“You need to add reCaptcha to your webforms” - Its advice I’ve given out to security teams each time I see a malicious link or some spam pusher in the resulting email. Its the poor user who cops the brunt of them, increasing the chance of a click, increasing that chance of compromise. Reading through formspam is just a waste of time for everyone. I recall an instance where an internal securiy team miscofigured a tool they were using, set it to run overnight and that mailbox ended up with 35k+ emails in it.
In my last post, after updating the blog to use TLS1.2 and adding a CAA record thinking I would clear an A+ rating, I only retained an A rating. In this post I continue the journey striving for that A+ rating.
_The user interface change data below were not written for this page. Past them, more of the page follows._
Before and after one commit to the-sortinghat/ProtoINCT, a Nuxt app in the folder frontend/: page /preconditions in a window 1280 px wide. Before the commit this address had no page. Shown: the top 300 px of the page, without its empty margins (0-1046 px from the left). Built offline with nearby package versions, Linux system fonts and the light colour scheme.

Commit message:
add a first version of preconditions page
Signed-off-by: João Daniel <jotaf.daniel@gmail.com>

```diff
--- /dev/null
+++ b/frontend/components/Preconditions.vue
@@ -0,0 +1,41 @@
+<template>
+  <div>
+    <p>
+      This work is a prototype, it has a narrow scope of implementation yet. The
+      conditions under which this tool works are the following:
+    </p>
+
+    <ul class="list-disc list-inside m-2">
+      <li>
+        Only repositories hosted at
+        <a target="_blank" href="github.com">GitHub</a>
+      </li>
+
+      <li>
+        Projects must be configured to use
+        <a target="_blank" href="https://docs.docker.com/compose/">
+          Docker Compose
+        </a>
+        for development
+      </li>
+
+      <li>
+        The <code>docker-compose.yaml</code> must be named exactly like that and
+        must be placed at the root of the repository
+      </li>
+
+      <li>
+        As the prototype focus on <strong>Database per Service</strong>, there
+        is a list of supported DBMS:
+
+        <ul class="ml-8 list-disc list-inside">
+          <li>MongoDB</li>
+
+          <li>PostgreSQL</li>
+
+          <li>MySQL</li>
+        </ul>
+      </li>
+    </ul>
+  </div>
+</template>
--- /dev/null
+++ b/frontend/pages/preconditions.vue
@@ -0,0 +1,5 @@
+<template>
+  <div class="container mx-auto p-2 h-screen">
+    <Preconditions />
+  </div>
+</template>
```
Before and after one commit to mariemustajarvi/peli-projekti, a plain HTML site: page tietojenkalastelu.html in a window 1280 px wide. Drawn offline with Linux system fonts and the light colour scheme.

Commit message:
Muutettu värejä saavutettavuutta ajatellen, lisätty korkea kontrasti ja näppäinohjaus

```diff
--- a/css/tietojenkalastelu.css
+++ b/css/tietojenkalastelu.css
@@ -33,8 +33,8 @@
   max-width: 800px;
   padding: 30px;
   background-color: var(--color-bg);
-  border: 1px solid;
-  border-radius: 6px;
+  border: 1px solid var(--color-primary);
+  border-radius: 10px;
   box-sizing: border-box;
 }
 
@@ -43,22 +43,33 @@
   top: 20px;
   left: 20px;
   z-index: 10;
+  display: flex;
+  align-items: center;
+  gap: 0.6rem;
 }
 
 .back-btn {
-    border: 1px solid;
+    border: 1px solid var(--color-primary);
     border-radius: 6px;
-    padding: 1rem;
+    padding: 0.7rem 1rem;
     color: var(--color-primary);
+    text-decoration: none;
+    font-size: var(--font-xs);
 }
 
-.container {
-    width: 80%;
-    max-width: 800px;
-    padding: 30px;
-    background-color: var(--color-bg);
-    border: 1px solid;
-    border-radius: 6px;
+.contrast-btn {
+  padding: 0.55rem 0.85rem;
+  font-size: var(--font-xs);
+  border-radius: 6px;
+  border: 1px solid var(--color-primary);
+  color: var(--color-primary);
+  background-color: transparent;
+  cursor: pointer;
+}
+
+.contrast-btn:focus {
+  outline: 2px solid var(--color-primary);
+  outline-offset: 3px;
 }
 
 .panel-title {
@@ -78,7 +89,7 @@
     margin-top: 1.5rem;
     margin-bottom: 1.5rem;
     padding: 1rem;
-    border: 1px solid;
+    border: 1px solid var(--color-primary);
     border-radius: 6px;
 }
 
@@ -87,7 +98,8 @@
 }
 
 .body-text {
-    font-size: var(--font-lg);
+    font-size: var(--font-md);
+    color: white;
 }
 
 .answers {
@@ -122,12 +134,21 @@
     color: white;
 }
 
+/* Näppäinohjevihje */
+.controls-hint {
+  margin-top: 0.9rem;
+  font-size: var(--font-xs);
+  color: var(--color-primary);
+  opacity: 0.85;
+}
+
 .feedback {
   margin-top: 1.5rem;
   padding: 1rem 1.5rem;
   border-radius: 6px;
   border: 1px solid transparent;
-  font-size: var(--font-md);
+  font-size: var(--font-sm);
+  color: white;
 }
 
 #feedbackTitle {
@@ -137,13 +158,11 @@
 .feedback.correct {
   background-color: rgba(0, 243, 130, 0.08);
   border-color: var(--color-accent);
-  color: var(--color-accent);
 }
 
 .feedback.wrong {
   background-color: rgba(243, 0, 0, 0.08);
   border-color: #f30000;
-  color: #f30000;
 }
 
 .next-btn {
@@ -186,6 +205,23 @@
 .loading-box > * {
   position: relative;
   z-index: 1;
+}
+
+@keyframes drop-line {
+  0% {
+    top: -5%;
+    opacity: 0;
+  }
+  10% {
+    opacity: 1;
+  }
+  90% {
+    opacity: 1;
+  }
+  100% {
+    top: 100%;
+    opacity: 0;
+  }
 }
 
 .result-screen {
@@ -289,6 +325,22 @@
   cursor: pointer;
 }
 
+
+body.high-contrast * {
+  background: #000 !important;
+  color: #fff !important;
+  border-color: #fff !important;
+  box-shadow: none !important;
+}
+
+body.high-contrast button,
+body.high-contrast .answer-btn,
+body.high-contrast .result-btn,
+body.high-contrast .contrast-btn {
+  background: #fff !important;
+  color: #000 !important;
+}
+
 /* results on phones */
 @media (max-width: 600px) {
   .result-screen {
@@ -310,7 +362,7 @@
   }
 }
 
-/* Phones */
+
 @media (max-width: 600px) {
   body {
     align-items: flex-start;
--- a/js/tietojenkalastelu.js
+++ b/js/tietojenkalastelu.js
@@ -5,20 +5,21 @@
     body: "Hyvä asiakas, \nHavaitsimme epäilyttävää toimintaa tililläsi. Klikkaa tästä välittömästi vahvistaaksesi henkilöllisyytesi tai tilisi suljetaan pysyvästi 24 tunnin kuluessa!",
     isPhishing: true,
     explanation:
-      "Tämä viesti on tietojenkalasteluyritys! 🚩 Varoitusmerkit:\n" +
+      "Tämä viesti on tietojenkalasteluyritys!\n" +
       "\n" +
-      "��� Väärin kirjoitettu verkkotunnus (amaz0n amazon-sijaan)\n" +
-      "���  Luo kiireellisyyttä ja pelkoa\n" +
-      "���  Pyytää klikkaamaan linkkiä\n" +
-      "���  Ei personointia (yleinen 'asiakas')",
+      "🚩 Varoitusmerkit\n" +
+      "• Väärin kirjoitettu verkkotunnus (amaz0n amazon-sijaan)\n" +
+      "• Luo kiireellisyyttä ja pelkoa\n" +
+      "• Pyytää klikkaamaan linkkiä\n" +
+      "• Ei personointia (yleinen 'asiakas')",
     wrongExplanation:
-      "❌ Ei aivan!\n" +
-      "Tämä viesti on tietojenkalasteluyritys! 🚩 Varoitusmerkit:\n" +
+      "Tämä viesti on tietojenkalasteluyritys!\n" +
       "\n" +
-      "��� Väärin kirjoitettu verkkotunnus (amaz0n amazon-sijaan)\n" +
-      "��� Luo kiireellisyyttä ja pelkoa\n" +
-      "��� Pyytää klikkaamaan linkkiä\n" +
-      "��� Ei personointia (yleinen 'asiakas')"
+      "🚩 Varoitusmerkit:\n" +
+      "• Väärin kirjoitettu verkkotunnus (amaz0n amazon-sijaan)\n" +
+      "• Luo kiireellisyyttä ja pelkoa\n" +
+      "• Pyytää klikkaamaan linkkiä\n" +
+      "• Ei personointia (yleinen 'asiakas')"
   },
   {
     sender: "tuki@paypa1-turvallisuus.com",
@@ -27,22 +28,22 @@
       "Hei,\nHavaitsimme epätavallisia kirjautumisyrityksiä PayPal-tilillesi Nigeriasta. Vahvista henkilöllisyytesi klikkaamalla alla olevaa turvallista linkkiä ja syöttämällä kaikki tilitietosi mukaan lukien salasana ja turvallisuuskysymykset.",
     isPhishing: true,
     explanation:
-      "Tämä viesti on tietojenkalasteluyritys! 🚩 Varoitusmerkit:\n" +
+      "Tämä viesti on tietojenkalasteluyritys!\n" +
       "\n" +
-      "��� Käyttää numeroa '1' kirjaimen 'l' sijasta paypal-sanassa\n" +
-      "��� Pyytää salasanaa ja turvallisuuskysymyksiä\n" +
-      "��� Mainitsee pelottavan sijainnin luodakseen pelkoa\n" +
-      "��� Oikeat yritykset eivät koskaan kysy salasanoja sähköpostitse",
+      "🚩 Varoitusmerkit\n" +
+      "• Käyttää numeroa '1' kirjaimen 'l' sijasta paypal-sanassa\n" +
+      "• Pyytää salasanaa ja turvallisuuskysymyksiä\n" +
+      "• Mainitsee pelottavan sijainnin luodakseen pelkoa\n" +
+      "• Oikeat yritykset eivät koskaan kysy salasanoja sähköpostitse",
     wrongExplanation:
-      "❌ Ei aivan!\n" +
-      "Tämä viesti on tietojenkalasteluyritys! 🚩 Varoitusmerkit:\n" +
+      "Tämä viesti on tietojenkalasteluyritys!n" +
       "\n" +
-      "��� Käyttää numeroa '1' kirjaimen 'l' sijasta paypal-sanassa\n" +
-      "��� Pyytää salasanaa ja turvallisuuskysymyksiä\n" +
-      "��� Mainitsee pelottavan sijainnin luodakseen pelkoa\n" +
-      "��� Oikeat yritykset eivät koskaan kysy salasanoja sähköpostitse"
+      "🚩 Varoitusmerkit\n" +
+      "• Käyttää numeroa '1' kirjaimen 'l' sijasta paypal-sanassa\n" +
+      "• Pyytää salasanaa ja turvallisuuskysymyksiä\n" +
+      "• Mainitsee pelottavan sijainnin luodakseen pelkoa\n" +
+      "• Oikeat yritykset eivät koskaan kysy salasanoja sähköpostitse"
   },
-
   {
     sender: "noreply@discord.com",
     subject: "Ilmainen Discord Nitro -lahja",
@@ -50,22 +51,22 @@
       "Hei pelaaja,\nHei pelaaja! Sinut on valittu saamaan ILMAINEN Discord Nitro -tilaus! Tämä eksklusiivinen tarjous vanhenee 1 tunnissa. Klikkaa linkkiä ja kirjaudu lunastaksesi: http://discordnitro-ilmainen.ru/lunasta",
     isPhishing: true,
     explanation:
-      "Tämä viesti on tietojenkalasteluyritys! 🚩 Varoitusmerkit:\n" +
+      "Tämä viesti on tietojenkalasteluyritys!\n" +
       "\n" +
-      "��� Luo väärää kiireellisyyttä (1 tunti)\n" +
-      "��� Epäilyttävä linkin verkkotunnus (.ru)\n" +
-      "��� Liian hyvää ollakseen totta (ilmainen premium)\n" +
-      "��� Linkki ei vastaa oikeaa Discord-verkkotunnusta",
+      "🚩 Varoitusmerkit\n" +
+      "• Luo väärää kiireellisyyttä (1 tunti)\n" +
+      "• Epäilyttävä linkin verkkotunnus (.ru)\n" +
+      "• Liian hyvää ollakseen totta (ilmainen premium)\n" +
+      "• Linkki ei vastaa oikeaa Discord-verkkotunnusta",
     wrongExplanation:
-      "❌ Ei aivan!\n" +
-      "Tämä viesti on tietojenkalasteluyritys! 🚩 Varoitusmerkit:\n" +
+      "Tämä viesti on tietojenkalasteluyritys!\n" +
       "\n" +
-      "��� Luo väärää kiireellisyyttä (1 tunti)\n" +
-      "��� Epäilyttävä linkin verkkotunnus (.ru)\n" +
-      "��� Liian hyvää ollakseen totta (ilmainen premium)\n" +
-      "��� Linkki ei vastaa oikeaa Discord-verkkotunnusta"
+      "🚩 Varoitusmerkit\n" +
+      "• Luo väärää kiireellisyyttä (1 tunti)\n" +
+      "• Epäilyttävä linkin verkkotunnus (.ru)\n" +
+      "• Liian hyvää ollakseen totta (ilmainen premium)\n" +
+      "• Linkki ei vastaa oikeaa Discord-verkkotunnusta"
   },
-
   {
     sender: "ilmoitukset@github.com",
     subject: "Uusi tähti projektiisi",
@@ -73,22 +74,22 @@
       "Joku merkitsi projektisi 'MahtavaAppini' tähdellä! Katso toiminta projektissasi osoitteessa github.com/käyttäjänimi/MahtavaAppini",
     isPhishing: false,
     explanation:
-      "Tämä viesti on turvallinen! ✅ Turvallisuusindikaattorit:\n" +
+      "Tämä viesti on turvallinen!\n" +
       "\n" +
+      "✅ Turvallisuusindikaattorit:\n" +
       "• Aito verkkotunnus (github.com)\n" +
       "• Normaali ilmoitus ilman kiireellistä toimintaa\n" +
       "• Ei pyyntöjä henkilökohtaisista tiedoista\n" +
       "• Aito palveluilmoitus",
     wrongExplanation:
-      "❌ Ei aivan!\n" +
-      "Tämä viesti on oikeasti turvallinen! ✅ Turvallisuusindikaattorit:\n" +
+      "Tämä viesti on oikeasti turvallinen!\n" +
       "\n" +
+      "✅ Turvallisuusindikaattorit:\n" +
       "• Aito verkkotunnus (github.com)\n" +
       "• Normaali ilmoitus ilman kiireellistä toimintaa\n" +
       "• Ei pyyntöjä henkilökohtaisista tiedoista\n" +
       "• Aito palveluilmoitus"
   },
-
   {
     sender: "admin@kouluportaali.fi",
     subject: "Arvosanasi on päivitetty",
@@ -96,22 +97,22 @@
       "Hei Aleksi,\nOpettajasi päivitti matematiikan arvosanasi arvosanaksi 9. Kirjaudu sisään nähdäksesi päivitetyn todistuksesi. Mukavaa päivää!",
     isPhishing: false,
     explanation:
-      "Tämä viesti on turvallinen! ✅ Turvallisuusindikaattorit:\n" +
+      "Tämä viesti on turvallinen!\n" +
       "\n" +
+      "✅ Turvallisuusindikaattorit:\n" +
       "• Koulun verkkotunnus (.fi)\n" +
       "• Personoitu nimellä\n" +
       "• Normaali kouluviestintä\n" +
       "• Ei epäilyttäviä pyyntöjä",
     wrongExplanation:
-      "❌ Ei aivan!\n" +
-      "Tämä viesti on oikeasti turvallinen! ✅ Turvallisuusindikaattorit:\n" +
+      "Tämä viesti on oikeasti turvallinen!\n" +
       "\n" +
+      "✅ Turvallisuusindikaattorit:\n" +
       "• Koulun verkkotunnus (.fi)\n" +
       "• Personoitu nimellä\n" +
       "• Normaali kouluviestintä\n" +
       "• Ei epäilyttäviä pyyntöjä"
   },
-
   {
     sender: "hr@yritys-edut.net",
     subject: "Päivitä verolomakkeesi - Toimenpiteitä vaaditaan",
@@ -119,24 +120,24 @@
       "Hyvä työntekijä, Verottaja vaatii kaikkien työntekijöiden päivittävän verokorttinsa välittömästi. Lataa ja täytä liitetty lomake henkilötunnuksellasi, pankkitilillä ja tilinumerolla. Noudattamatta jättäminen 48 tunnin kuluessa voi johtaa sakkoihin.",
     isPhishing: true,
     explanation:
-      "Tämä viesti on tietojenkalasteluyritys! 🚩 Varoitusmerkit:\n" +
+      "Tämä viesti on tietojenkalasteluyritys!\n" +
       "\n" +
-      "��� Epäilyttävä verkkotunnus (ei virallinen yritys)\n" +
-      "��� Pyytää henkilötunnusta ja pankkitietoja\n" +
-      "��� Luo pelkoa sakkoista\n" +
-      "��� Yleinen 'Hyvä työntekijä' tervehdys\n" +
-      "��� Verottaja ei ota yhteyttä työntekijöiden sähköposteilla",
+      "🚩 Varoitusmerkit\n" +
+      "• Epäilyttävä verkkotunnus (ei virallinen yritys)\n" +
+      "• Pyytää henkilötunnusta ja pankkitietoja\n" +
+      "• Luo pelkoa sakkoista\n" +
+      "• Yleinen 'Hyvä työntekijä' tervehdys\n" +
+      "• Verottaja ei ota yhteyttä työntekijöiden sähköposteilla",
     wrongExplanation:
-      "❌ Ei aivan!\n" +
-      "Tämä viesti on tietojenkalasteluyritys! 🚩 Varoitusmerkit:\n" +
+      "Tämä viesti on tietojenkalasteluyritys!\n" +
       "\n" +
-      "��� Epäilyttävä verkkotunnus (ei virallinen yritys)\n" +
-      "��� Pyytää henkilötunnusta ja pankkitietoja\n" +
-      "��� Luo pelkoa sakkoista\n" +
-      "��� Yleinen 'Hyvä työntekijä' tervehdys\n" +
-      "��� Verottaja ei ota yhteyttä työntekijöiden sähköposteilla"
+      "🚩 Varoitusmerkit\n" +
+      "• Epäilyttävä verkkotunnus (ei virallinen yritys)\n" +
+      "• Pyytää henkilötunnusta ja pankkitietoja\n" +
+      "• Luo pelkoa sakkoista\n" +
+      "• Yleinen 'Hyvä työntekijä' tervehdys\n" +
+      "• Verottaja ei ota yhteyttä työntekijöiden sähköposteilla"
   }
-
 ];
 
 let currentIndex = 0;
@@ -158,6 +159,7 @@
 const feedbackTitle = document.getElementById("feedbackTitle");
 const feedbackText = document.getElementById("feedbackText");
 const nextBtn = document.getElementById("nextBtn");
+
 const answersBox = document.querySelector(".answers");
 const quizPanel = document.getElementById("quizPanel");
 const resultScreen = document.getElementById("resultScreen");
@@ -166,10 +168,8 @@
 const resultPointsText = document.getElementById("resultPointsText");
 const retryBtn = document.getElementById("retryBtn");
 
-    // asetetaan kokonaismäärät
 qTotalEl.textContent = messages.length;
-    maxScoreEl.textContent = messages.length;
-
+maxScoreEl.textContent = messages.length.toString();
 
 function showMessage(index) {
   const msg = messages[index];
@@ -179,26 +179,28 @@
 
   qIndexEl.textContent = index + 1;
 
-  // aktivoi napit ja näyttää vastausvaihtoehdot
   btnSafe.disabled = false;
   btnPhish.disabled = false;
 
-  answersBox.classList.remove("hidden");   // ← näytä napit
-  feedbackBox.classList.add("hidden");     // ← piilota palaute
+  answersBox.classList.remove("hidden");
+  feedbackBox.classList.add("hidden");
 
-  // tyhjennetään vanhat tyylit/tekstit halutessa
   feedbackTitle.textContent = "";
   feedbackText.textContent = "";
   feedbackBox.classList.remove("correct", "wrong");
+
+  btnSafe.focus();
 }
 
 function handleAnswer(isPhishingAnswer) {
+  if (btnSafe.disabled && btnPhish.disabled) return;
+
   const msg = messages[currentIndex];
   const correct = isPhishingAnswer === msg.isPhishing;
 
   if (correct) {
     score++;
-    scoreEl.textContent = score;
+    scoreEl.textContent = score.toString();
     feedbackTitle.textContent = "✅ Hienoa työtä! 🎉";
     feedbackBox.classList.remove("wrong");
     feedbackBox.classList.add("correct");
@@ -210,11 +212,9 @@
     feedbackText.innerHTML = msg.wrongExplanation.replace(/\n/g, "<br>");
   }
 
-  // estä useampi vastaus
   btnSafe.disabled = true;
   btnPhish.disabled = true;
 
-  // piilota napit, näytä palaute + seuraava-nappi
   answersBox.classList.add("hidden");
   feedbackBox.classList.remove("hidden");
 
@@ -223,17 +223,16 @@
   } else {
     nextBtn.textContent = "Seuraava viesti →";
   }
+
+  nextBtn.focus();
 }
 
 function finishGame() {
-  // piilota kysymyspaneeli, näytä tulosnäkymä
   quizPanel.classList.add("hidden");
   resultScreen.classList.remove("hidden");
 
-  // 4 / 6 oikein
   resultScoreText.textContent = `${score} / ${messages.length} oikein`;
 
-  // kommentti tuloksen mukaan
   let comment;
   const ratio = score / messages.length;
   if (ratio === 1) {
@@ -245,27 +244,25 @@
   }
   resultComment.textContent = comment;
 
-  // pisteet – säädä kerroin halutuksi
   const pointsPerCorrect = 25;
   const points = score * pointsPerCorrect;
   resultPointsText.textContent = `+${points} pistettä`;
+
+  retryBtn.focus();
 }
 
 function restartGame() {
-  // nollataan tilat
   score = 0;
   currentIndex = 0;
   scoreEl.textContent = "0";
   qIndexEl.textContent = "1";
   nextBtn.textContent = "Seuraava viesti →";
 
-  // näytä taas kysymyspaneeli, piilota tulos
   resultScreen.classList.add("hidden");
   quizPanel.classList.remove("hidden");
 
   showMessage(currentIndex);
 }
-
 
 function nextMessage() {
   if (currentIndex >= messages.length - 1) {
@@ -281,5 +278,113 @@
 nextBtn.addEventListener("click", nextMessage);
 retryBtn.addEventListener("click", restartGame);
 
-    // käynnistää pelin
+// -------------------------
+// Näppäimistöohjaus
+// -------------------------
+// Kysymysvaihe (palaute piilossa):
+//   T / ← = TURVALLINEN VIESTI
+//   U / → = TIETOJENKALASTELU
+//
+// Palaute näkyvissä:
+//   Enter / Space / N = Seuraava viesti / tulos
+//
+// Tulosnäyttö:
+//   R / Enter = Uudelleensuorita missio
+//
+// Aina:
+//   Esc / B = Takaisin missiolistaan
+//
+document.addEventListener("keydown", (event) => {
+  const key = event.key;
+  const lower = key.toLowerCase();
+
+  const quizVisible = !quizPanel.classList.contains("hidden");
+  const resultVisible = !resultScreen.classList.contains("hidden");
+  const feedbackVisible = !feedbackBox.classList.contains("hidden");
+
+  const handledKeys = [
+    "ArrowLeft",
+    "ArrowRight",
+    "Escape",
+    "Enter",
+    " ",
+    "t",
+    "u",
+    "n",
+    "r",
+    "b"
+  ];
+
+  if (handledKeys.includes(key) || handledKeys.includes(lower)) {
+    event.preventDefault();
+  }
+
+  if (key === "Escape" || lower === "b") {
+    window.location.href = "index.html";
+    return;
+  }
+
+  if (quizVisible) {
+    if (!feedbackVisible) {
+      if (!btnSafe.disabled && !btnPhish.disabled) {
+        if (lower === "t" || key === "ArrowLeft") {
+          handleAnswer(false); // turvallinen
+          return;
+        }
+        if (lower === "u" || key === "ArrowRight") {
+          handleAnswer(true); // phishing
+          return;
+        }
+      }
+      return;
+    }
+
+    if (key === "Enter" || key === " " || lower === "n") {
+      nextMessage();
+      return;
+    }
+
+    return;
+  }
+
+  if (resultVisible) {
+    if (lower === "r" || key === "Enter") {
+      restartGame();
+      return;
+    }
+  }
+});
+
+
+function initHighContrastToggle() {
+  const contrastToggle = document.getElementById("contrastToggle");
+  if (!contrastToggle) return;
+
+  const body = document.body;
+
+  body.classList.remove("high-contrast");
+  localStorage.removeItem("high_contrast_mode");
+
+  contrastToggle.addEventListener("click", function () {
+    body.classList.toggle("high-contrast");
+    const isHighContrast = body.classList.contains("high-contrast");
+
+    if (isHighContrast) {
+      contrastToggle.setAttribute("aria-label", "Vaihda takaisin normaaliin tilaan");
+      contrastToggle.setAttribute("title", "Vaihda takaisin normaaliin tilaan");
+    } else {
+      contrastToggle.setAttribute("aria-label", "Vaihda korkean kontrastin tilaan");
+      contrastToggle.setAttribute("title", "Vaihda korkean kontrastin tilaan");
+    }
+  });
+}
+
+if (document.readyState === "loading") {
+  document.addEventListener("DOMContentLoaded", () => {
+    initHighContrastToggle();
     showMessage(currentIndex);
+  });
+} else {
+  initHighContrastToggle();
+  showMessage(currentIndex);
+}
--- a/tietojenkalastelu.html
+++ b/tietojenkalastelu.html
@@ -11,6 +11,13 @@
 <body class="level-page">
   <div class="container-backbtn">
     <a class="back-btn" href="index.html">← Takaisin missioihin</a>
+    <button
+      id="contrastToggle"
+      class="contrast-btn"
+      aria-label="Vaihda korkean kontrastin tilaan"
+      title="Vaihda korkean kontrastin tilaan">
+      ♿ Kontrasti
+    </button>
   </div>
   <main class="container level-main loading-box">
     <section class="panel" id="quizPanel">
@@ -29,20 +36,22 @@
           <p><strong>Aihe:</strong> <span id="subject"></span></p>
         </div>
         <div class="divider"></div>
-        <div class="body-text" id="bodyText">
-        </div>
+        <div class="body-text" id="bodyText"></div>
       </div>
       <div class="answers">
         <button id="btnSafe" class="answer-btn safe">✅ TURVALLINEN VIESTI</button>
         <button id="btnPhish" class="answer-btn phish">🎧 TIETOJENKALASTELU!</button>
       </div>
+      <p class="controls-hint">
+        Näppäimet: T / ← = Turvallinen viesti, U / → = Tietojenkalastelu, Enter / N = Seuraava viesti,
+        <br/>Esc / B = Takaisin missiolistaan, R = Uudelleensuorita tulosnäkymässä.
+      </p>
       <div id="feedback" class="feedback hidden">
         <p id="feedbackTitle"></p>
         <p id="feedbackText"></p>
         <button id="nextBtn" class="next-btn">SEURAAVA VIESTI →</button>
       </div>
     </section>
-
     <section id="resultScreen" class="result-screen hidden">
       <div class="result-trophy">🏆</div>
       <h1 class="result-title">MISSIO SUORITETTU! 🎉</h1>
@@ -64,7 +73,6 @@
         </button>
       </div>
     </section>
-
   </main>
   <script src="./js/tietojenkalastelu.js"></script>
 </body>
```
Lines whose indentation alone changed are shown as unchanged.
Enabling HSTS It turns out that Mozilla observatory has a test you can also run, one that looks to be way stricter and they were not as impressed giving my site an F rating with a score of zero!
When it comes to your website, whats better than an A on your Qualys report? Why it has to be that A+! It might not seem like a big deal, but I still wanted to max out my score where I could. Little did I know I was about to get an education in the process. The Qualys SSL labs tester can be accessed via this URL https://www.ssllabs.com/ssltest/analyze.html. My initial report came back as follows:
This post I want to talk about how easy Hugo Shortcodes are to use and I’m totally kicking myself for not trying them out sooner! I have a number of blog posts that have turned into a blog series and I wanted to have some kind of Table of Contents or reference in them and doing this manually each time, for every post just wasn’t sustainable. If I wanted to make a minor change, then every post would need updating, and there would be all this extra markdown in the post.
It’s been just over 12 months since I’ve started bloging and this is now the 3rd iteration of the blog. First it was Wordpress on Lightsail. There was a cost involved and if you really want to make wordpress useful you need to add the security holes also know as plugins. It’s not that Wordpress was a bad solution, but I had no need for all the bells and whistles it could provide.
Now that I’ve established the blog, I would like to proof of concept a Continuous Integration, Continuous Deployment (CI-CD) pipeline for it. Its something that I know I will be able to utilise in the future and its a valuable skill to be across given that my line of work does include automation and scripting for both personal and professional reasons. Having the code stored in a git repository is the first step to this.
Adding a digital certificate from LetsEncrypt was not to hard to achieve. Instead of reinventing the wheel there were 2 documents that I followed from the Bitnami support pages. The high level steps are taken from this link https://docs.bitnami.com/aws/how-to/generate-install-lets-encrypt-ssl/ Download the lego client Generate a certificate supplying your email address and domain Configure the web server to use the new certificate Restart the web server Test to ensure you have the certificate installed correctly Setup auto renewal via crontab The next thing I went about doing is ensuring that http is redirected to https.